### [Brief]
If a line in the records below contains the word "escritório", copy it out.

### Records for this task ###

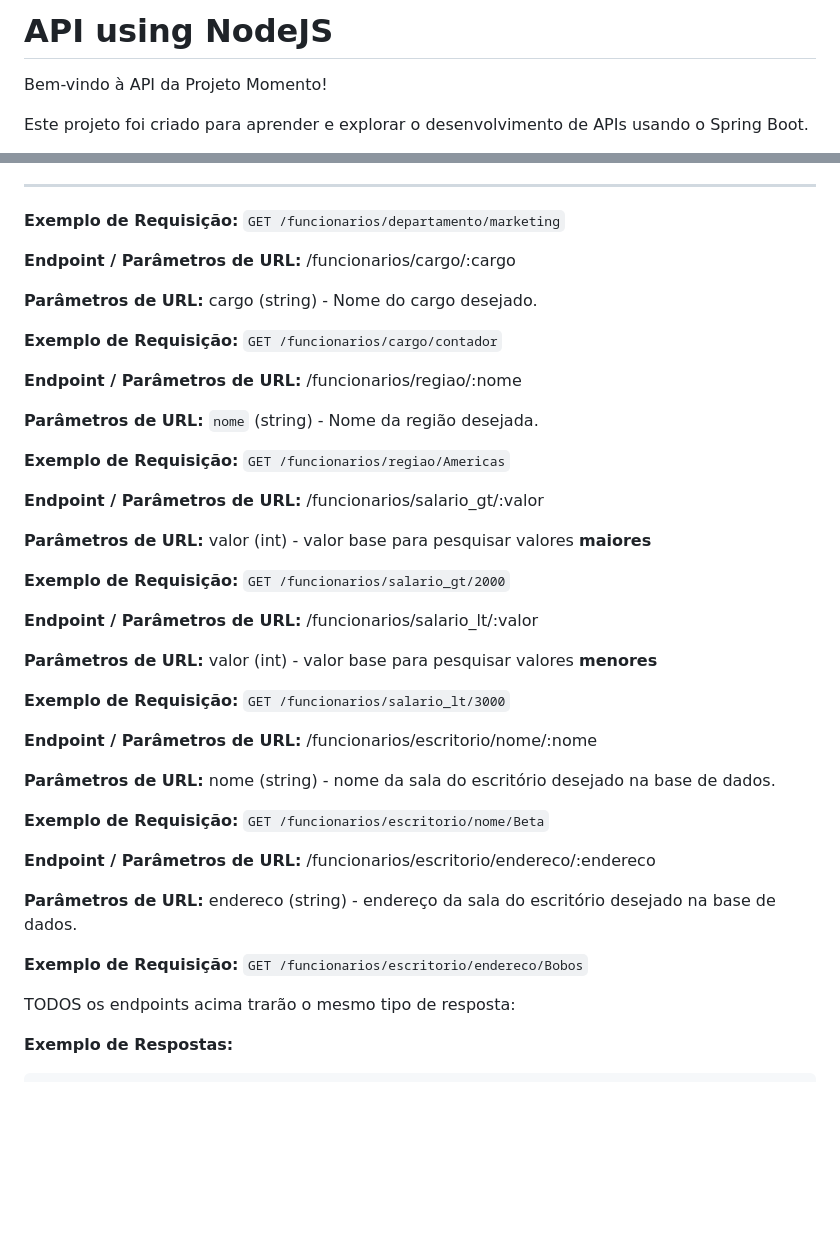
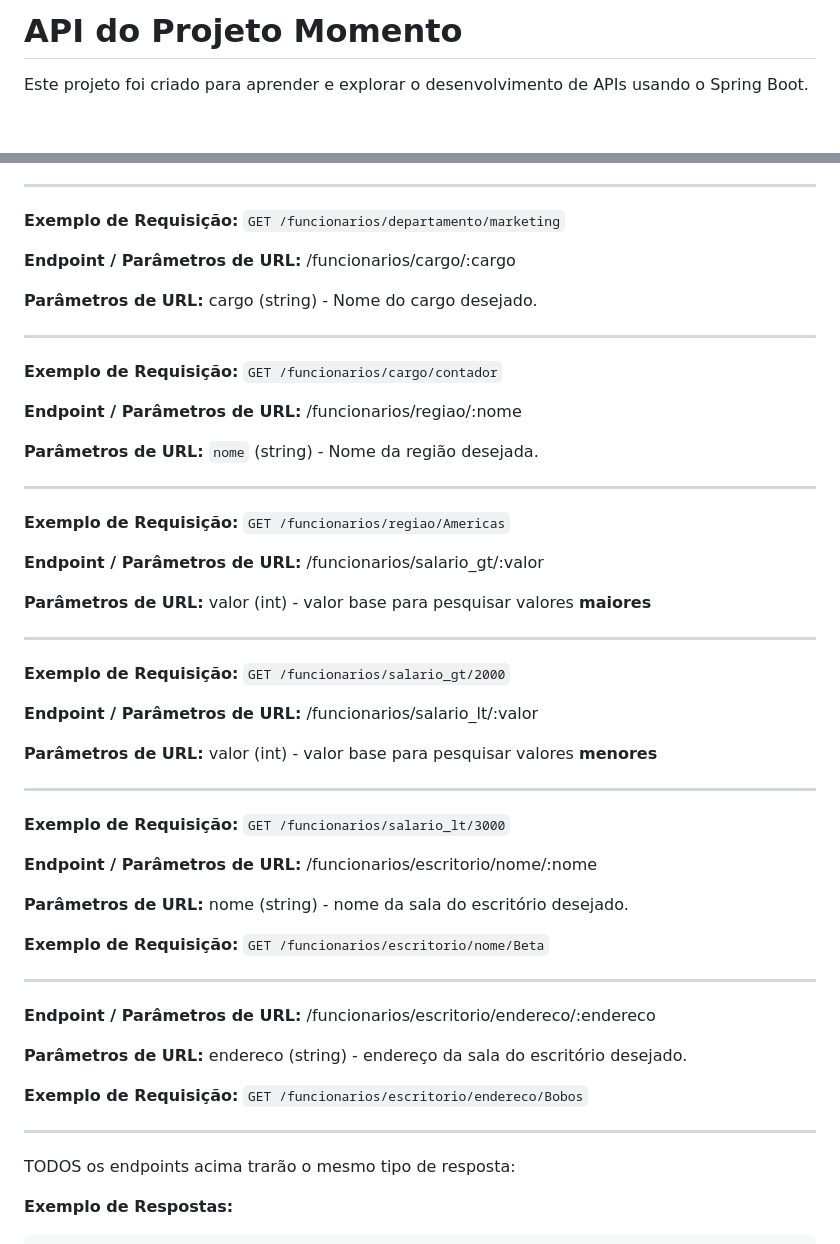
Before and after one commit to gabaugusto/momento_nodejs_api, a Markdown page: README.md, 2 parts joined by grey strips. Rendered like a GitHub page; blank space fills up the shorter version.

````diff
--- a/README.md
+++ b/README.md
@@ -1,6 +1,4 @@
-# API using NodeJS
-
-Bem-vindo à API da Projeto Momento!
+# API do Projeto Momento
 
 Este projeto foi criado para aprender e explorar o desenvolvimento de APIs usando o Spring Boot.
 
@@ -56,11 +54,15 @@ Retorna informações sobre um funcionário com base no ID.
 
 **Parâmetros de URL:** cargo (string) - Nome do cargo desejado.
 
+---
+
 **Exemplo de Requisição:** ```GET /funcionarios/cargo/contador```
 
 **Endpoint / Parâmetros de URL:** /funcionarios/regiao/:nome
 
 **Parâmetros de URL:** `nome` (string) - Nome da região desejada.
+
+---
 
 **Exemplo de Requisição:** ```GET /funcionarios/regiao/Americas```
 
@@ -68,25 +70,33 @@ Retorna informações sobre um funcionário com base no ID.
 
 **Parâmetros de URL:** valor (int) - valor base para pesquisar valores **maiores**
 
+---
+
 **Exemplo de Requisição:** ```GET /funcionarios/salario_gt/2000```
 
 **Endpoint / Parâmetros de URL:** /funcionarios/salario_lt/:valor
 
 **Parâmetros de URL:** valor (int) - valor base para pesquisar valores **menores**
 
+---
+
 **Exemplo de Requisição:** ```GET /funcionarios/salario_lt/3000```
 
 **Endpoint / Parâmetros de URL:** /funcionarios/escritorio/nome/:nome
 
-**Parâmetros de URL:** nome (string) - nome da sala do escritório desejado na base de dados.
+**Parâmetros de URL:** nome (string) - nome da sala do escritório desejado.
 
 **Exemplo de Requisição:** ```GET /funcionarios/escritorio/nome/Beta```
 
+---
+
 **Endpoint / Parâmetros de URL:** /funcionarios/escritorio/endereco/:endereco
 
-**Parâmetros de URL:** endereco (string) - endereço da sala do escritório desejado na base de dados.
+**Parâmetros de URL:** endereco (string) - endereço da sala do escritório desejado.
 
 **Exemplo de Requisição:** ```GET /funcionarios/escritorio/endereco/Bobos```
+
+---
 
 TODOS os endpoints acima trarão o mesmo tipo de resposta:
 
````
Also changed, not shown: other parts of README.md (+1 -1 lines).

###

### [Answer for this exercise]
-**Parâmetros de URL:** nome (string) - nome da sala do escritório desejado na base de dados.
+**Parâmetros de URL:** nome (string) - nome da sala do escritório desejado.
-**Parâmetros de URL:** endereco (string) - endereço da sala do escritório desejado na base de dados.
+**Parâmetros de URL:** endereco (string) - endereço da sala do escritório desejado.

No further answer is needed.